Q2: Can a terminally ill patient choose to discontinue the use of feeding tubes??A2: Yes, under appropriate circumstances. PeaceHealth holds that death should not be directly hastened or postponed; at the same time PeaceHealth regards patients as central to the decision-making process, assuring them that they will receive all appropriate palliative care and be able to refuse unwanted, burdensome treatment. PeaceHealth honors requests for withdrawal of therapies that from a patient’s perspective are more burden than benefit, including hydration and nutrition.
Q3: Are terminally ill patients allowed to exercise their legal choices, including consultation and/or referral to physician-assisted suicide?
A3: PeaceHealth patients are free to pursue therapies such as physician-assisted suicide, but PeaceHealth will not participate in the practice.

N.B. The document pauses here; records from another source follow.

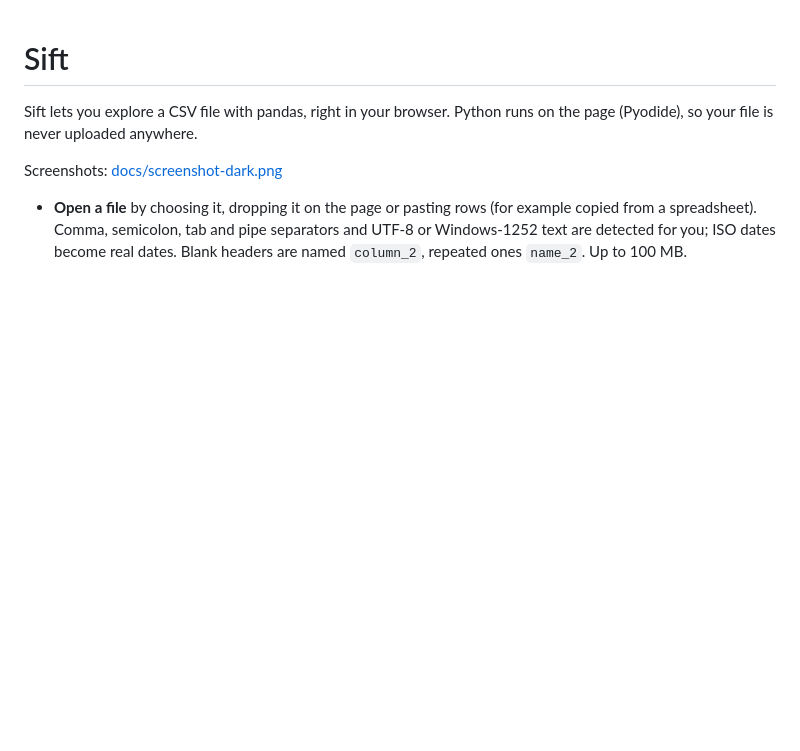
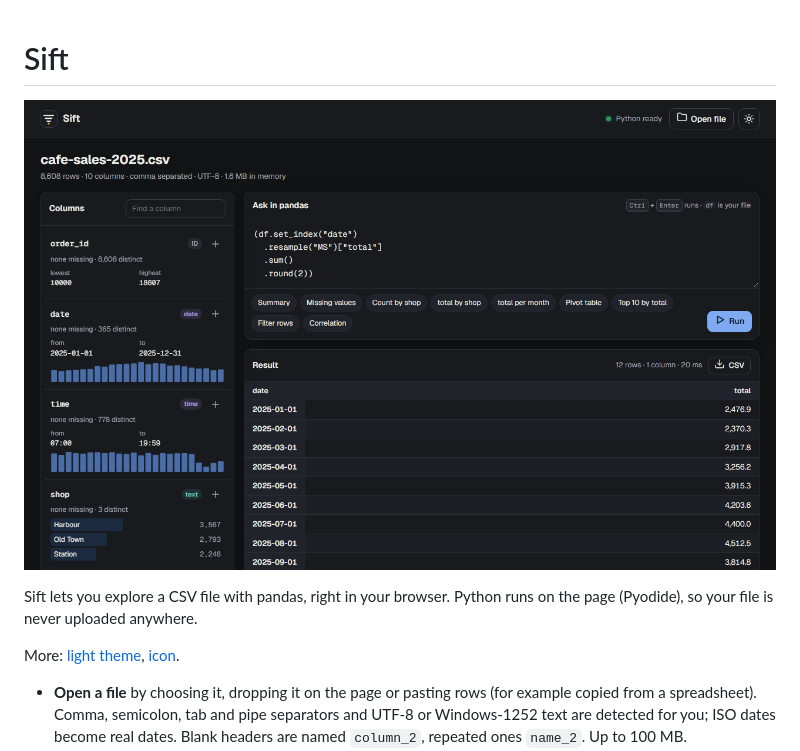
Before and after one commit to struxapp/sift, a Markdown page: README.md, the part around the change. GitHub-like rendering; pictures changed too: docs/screenshot-dark.png (added); blank space fills up the shorter version.

Commit message:
Add screenshots and icon.png; show the dark screenshot in the README

```diff
--- a/README.md
+++ b/README.md
@@ -1,9 +1,11 @@
 # Sift
+
+![Sift in the dark theme: the café example with its columns described and a monthly total by pandas](docs/screenshot-dark.png)
 
 Sift lets you explore a CSV file with pandas, right in your browser. Python runs on the page (Pyodide), so your file
 is never uploaded anywhere.
 
-Screenshots: [docs/screenshot-dark.png](docs/screenshot-dark.png)
+More: [light theme](docs/screenshot-light.png), [icon](docs/icon.png).
 
 - **Open a file** by choosing it, dropping it on the page or pasting rows (for example copied from a spreadsheet).
   Comma, semicolon, tab and pipe separators and UTF-8 or Windows-1252 text are detected for you; ISO dates become
```
Also changed, not shown: docs/icon.png (added), docs/screenshot-light.png (added).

PeaceHealth will not abandon patients, including those who may choose to consider physician-assisted suicide (see answer above). PeaceHealth will not interfere with a patient’s choice to exercise this legal right. As allowed by law, PeaceHealth chooses not to participate in physician-assisted suicide itself.
Section 3. Questions about Catholic Health Initiatives
The proposed Partnership between PeaceHealth and Catholic Health Initiatives (CHI) is based upon a continuation of PeaceHealth’s and CHI’s commitments of more than a century to serve all people in their communities, regardless of a patient’s ability to pay. The proposed Partnership will not alter PeaceHealth’s commitments to United General, since each PeaceHealth hospital will continue to operate under PeaceHealth’s ethical policies as they pertain to individual care decisions.
Q1: There has been some opposition in other communities to PeaceHealth’s partnership with CHI. What about that?
A1: There has been some confusion about the proposed new Partnership between PeaceHealth and Catholic Health Initiatives. The organizations are not merging. Rather, they are creating a new organization as a 50-50 partnership - one in which neither organization will be taking over the other. Seven of CHI’s 76 hospitals and all nine PeaceHealth hospitals will be in the Partnership. Hospitals that are part of PeaceHealth will continue to be sponsored by PeaceHealth.
Section 4. Questions about Discrimination
For more than 120 years, PeaceHealth’s mission and values have called it to serve all patients regardless of race, color, creed, sex, sexual preference, national origin, disability or ability to pay.
Q1: Does PeaceHealth treat members of the LGBT community differently or unfairly?
A1: No. PeaceHealth employs members of the LGBT community, and has always cared for all persons, regardless of their sexual orientation. PeaceHealth respects the dignity and appreciates the worth of each person, as demonstrated in its compassion, caring, and acceptance of individual differences.